# [Action item]
The response must contain every line below in which "else" appears.

Source records: Begin

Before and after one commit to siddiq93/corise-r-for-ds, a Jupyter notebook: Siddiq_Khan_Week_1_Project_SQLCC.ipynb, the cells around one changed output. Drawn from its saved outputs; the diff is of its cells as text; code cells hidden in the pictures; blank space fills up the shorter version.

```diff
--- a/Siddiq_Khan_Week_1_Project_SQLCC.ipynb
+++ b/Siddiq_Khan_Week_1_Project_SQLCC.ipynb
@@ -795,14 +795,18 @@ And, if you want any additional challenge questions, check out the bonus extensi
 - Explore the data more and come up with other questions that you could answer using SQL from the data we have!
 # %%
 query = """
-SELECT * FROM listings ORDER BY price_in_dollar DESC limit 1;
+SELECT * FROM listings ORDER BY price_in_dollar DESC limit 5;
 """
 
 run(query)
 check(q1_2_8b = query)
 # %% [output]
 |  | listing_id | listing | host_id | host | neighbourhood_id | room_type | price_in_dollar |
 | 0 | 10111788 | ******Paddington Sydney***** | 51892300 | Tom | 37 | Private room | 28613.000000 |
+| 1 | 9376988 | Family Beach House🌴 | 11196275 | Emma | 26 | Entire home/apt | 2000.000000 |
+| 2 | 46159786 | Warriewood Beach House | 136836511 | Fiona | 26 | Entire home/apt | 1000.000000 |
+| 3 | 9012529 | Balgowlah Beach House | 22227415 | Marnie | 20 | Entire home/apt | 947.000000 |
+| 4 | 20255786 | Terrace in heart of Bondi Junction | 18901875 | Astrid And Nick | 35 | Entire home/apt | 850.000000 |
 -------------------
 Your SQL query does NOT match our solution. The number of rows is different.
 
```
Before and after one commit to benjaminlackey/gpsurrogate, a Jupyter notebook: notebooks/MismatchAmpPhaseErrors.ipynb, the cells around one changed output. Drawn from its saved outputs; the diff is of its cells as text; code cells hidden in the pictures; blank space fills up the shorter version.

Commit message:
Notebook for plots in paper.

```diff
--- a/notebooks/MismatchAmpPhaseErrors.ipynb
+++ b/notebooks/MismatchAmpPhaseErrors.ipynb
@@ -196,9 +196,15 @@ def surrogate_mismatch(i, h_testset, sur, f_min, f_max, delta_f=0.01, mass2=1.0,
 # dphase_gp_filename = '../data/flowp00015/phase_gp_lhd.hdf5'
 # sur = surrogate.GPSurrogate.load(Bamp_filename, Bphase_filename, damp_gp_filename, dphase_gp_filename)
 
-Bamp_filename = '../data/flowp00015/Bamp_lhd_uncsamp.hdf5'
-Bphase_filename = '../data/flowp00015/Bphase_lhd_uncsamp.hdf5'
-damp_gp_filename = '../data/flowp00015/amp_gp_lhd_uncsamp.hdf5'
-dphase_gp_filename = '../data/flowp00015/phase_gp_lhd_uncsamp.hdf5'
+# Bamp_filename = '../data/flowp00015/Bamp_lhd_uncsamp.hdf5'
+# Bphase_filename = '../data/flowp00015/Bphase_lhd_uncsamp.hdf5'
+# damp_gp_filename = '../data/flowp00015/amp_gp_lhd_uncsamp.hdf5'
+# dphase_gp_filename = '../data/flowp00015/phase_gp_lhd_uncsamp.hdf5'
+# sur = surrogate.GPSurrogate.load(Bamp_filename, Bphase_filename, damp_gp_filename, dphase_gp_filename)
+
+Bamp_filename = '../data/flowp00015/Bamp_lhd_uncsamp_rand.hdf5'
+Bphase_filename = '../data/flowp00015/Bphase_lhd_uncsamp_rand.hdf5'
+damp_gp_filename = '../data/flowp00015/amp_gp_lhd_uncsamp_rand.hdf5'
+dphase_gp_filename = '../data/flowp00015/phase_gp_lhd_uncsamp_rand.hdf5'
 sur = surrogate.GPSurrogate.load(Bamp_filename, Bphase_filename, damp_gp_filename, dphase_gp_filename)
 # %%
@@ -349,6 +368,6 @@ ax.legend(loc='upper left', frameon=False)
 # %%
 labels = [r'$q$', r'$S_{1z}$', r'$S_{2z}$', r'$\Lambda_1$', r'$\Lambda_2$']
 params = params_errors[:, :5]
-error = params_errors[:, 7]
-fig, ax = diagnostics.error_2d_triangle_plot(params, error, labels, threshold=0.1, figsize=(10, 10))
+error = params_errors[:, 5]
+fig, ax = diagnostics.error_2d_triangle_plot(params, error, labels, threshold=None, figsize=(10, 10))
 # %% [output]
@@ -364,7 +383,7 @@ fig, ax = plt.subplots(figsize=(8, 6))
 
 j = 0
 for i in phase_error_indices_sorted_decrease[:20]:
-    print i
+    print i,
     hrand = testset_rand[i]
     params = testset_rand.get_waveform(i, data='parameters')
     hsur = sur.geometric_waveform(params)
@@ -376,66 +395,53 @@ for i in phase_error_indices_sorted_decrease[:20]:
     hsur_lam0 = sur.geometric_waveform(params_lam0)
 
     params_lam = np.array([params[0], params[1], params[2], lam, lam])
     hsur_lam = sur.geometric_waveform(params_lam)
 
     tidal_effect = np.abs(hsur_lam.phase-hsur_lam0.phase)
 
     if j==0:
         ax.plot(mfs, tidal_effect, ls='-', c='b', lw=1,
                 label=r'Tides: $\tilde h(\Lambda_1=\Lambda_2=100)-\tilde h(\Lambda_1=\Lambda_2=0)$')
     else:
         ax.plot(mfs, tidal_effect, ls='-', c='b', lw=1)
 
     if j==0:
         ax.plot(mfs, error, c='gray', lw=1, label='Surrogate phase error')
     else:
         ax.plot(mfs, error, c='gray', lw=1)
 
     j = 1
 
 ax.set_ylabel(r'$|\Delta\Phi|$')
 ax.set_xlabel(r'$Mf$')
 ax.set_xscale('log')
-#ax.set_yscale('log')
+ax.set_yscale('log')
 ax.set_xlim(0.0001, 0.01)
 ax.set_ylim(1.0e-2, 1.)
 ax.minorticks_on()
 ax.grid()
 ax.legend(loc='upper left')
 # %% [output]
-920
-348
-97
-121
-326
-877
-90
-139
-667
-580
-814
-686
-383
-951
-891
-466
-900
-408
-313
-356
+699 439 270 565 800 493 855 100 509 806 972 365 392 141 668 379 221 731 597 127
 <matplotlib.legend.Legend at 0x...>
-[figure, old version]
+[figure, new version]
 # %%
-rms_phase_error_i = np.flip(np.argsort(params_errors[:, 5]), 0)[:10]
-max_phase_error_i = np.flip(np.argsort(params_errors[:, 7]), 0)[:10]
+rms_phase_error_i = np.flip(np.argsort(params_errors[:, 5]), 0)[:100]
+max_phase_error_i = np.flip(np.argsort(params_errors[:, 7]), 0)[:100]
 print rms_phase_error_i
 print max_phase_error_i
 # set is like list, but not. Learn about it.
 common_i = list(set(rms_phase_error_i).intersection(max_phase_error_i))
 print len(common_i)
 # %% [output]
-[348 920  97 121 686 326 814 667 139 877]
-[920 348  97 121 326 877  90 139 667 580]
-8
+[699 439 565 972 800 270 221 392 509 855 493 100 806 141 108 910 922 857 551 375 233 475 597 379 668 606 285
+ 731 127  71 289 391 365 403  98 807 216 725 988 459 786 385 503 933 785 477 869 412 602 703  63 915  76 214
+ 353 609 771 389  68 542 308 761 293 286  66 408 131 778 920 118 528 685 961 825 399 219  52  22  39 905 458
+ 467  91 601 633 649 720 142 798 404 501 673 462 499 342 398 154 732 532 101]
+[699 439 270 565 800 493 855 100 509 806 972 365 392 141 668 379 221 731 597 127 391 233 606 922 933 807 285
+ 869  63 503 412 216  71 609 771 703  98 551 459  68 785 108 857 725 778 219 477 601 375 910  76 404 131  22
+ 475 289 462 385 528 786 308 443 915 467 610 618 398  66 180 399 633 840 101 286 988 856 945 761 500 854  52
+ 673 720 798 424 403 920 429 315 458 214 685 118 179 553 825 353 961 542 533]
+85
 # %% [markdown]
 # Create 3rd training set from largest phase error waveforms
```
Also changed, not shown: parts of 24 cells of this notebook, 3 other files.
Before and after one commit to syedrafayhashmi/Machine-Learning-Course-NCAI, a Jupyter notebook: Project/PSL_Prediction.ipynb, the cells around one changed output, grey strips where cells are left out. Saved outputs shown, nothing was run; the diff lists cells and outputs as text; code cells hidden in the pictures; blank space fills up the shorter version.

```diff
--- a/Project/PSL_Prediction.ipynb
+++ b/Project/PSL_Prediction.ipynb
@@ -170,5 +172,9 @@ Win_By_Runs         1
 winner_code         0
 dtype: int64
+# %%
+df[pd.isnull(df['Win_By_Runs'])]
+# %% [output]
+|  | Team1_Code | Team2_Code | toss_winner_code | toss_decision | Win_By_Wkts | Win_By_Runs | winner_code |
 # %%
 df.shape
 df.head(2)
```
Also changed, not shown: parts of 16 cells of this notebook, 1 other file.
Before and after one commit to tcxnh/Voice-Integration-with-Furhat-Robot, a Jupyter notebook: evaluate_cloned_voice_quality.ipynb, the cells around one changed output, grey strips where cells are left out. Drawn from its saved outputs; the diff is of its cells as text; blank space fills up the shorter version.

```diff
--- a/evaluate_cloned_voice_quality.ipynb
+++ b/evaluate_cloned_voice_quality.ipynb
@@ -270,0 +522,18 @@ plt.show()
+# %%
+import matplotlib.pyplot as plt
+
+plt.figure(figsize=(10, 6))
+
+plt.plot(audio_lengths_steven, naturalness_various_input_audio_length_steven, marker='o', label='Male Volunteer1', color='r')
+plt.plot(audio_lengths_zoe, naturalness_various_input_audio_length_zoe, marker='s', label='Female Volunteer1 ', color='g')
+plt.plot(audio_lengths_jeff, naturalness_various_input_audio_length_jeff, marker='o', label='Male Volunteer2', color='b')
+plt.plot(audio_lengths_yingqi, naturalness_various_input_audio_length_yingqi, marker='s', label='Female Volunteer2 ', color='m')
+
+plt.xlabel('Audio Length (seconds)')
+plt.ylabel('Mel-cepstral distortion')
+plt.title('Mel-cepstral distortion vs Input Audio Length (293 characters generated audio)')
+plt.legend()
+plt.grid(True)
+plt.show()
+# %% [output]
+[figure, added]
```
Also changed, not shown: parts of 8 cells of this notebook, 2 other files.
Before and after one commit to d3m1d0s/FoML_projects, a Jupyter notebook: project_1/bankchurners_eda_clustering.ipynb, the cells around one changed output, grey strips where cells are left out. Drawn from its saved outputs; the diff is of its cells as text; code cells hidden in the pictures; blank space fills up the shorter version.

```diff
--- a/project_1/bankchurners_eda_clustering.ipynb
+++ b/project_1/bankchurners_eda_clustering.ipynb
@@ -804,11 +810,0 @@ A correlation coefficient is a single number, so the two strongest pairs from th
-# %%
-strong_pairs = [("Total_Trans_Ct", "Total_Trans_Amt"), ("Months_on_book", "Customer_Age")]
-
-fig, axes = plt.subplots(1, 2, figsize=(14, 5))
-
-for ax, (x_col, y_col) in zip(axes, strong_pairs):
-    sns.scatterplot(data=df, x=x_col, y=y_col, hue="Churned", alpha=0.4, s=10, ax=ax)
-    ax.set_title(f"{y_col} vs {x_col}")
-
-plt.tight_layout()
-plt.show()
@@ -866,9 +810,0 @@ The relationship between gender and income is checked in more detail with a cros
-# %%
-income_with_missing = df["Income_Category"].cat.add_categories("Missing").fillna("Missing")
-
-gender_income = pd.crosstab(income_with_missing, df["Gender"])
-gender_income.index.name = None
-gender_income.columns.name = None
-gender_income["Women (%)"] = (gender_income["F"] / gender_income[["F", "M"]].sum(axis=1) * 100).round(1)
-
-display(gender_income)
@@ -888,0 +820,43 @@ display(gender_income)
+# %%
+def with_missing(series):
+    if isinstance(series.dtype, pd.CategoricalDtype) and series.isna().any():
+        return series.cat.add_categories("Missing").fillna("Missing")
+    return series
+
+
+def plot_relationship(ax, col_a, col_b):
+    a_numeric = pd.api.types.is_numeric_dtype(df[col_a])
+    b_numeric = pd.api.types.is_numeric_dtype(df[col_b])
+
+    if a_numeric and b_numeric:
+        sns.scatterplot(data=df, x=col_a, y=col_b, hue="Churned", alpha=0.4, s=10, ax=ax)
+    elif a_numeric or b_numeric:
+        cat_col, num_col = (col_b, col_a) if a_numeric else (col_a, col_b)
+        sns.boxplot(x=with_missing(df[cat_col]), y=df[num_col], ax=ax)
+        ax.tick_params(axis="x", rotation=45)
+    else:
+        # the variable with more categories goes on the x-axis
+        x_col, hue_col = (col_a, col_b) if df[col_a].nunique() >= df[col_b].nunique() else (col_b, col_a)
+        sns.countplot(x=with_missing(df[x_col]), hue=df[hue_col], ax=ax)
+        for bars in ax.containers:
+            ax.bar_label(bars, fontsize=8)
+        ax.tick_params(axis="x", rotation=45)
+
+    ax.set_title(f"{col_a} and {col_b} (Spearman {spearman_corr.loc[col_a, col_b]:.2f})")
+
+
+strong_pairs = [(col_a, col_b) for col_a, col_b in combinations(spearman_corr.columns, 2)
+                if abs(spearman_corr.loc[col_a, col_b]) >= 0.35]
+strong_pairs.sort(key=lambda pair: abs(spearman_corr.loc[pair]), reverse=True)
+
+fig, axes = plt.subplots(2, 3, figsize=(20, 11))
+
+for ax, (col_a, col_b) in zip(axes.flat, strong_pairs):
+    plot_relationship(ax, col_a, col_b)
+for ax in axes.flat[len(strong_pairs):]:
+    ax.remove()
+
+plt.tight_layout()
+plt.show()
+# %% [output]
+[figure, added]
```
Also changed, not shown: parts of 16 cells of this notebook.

Source records: End

# [Solution for this problem]
     else:
     else:
+        cat_col, num_col = (col_b, col_a) if a_numeric else (col_a, col_b)
+    else:
+        x_col, hue_col = (col_a, col_b) if df[col_a].nunique() >= df[col_b].nunique() else (col_b, col_a)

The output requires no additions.